- REQUIREMENT: Repeat the records below verbatim, and do not copy their pictures.

(Version comparison data)
--- --- ---

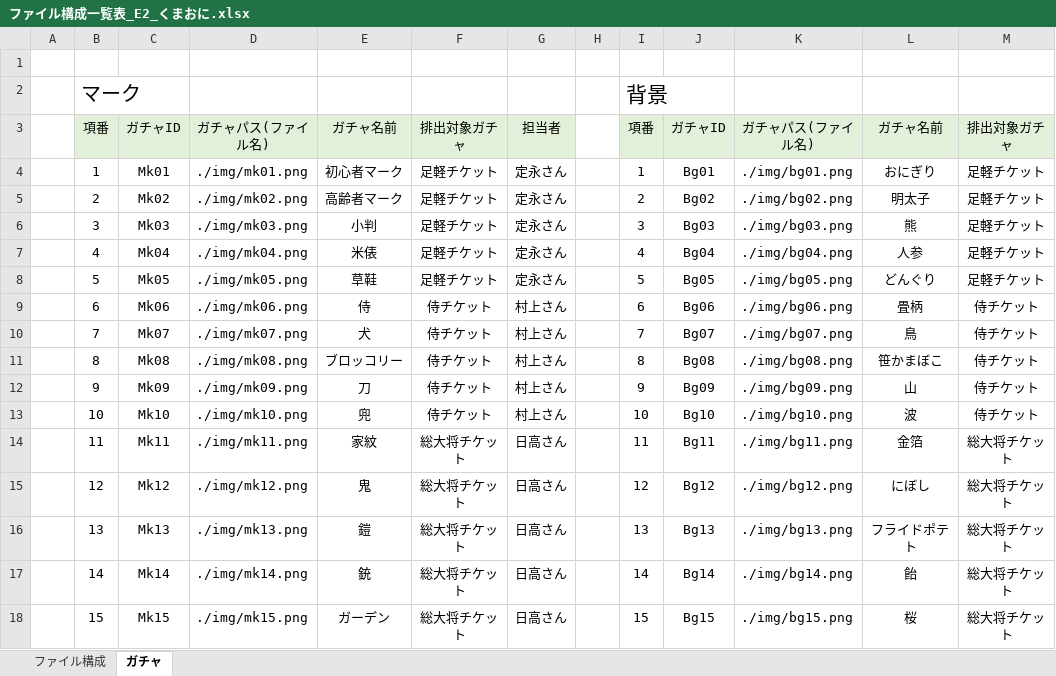
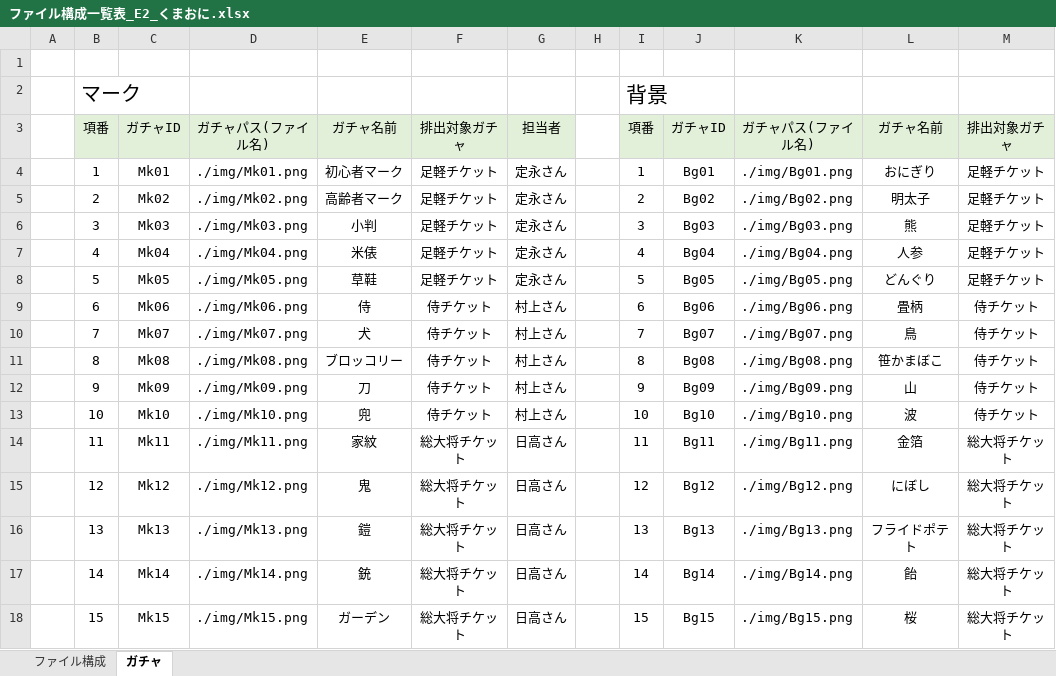
Before and after one commit to dojo2023/E-2, an Excel workbook: ドキュメント/内部設計/ファイル構成一覧表_E2_くまおに.xlsx, sheet ガチャ, drawn as a sheet; only a part is shown; values as stored, in another font and other column widths than the file's, no borders; the diff names each change by its address in the sheet, - before the commit and + after, or states it on an @@ line.

```diff
--- a/ドキュメント/内部設計/ファイル構成一覧表_E2_くまおに.xlsx (sheet ガチャ)
+++ b/ドキュメント/内部設計/ファイル構成一覧表_E2_くまおに.xlsx (sheet ガチャ)
-D4: ./img/mk01.png
+D4: ./img/Mk01.png
-K4: ./img/bg01.png
+K4: ./img/Bg01.png
-D5: ./img/mk02.png
+D5: ./img/Mk02.png
-K5: ./img/bg02.png
+K5: ./img/Bg02.png
-D6: ./img/mk03.png
+D6: ./img/Mk03.png
-K6: ./img/bg03.png
+K6: ./img/Bg03.png
-D7: ./img/mk04.png
+D7: ./img/Mk04.png
-K7: ./img/bg04.png
+K7: ./img/Bg04.png
-D8: ./img/mk05.png
+D8: ./img/Mk05.png
-K8: ./img/bg05.png
+K8: ./img/Bg05.png
-D9: ./img/mk06.png
+D9: ./img/Mk06.png
-K9: ./img/bg06.png
+K9: ./img/Bg06.png
-D10: ./img/mk07.png
+D10: ./img/Mk07.png
-K10: ./img/bg07.png
+K10: ./img/Bg07.png
-D11: ./img/mk08.png
+D11: ./img/Mk08.png
-K11: ./img/bg08.png
+K11: ./img/Bg08.png
-D12: ./img/mk09.png
+D12: ./img/Mk09.png
-K12: ./img/bg09.png
+K12: ./img/Bg09.png
-D13: ./img/mk10.png
+D13: ./img/Mk10.png
-K13: ./img/bg10.png
+K13: ./img/Bg10.png
-D14: ./img/mk11.png
+D14: ./img/Mk11.png
-K14: ./img/bg11.png
+K14: ./img/Bg11.png
-D15: ./img/mk12.png
+D15: ./img/Mk12.png
-K15: ./img/bg12.png
+K15: ./img/Bg12.png
-D16: ./img/mk13.png
+D16: ./img/Mk13.png
-K16: ./img/bg13.png
+K16: ./img/Bg13.png
-D17: ./img/mk14.png
+D17: ./img/Mk14.png
-K17: ./img/bg14.png
+K17: ./img/Bg14.png
-D18: ./img/mk15.png
+D18: ./img/Mk15.png
-K18: ./img/bg15.png
+K18: ./img/Bg15.png
```
Also changed, not shown: sheet ファイル構成, 22 other files.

--- --- ---

- RESPONSE BOX:
Before and after one commit to dojo2023/E-2, an Excel workbook: ドキュメント/内部設計/ファイル構成一覧表_E2_くまおに.xlsx, sheet ガチャ, drawn as a sheet; only a part is shown; values as stored, in another font and other column widths than the file's, no borders; the diff names each change by its address in the sheet, - before the commit and + after, or states it on an @@ line.

```diff
--- a/ドキュメント/内部設計/ファイル構成一覧表_E2_くまおに.xlsx (sheet ガチャ)
+++ b/ドキュメント/内部設計/ファイル構成一覧表_E2_くまおに.xlsx (sheet ガチャ)
-D4: ./img/mk01.png
+D4: ./img/Mk01.png
-K4: ./img/bg01.png
+K4: ./img/Bg01.png
-D5: ./img/mk02.png
+D5: ./img/Mk02.png
-K5: ./img/bg02.png
+K5: ./img/Bg02.png
-D6: ./img/mk03.png
+D6: ./img/Mk03.png
-K6: ./img/bg03.png
+K6: ./img/Bg03.png
-D7: ./img/mk04.png
+D7: ./img/Mk04.png
-K7: ./img/bg04.png
+K7: ./img/Bg04.png
-D8: ./img/mk05.png
+D8: ./img/Mk05.png
-K8: ./img/bg05.png
+K8: ./img/Bg05.png
-D9: ./img/mk06.png
+D9: ./img/Mk06.png
-K9: ./img/bg06.png
+K9: ./img/Bg06.png
-D10: ./img/mk07.png
+D10: ./img/Mk07.png
-K10: ./img/bg07.png
+K10: ./img/Bg07.png
-D11: ./img/mk08.png
+D11: ./img/Mk08.png
-K11: ./img/bg08.png
+K11: ./img/Bg08.png
-D12: ./img/mk09.png
+D12: ./img/Mk09.png
-K12: ./img/bg09.png
+K12: ./img/Bg09.png
-D13: ./img/mk10.png
+D13: ./img/Mk10.png
-K13: ./img/bg10.png
+K13: ./img/Bg10.png
-D14: ./img/mk11.png
+D14: ./img/Mk11.png
-K14: ./img/bg11.png
+K14: ./img/Bg11.png
-D15: ./img/mk12.png
+D15: ./img/Mk12.png
-K15: ./img/bg12.png
+K15: ./img/Bg12.png
-D16: ./img/mk13.png
+D16: ./img/Mk13.png
-K16: ./img/bg13.png
+K16: ./img/Bg13.png
-D17: ./img/mk14.png
+D17: ./img/Mk14.png
-K17: ./img/bg14.png
+K17: ./img/Bg14.png
-D18: ./img/mk15.png
+D18: ./img/Mk15.png
-K18: ./img/bg15.png
+K18: ./img/Bg15.png
```
Also changed, not shown: sheet ファイル構成, 22 other files.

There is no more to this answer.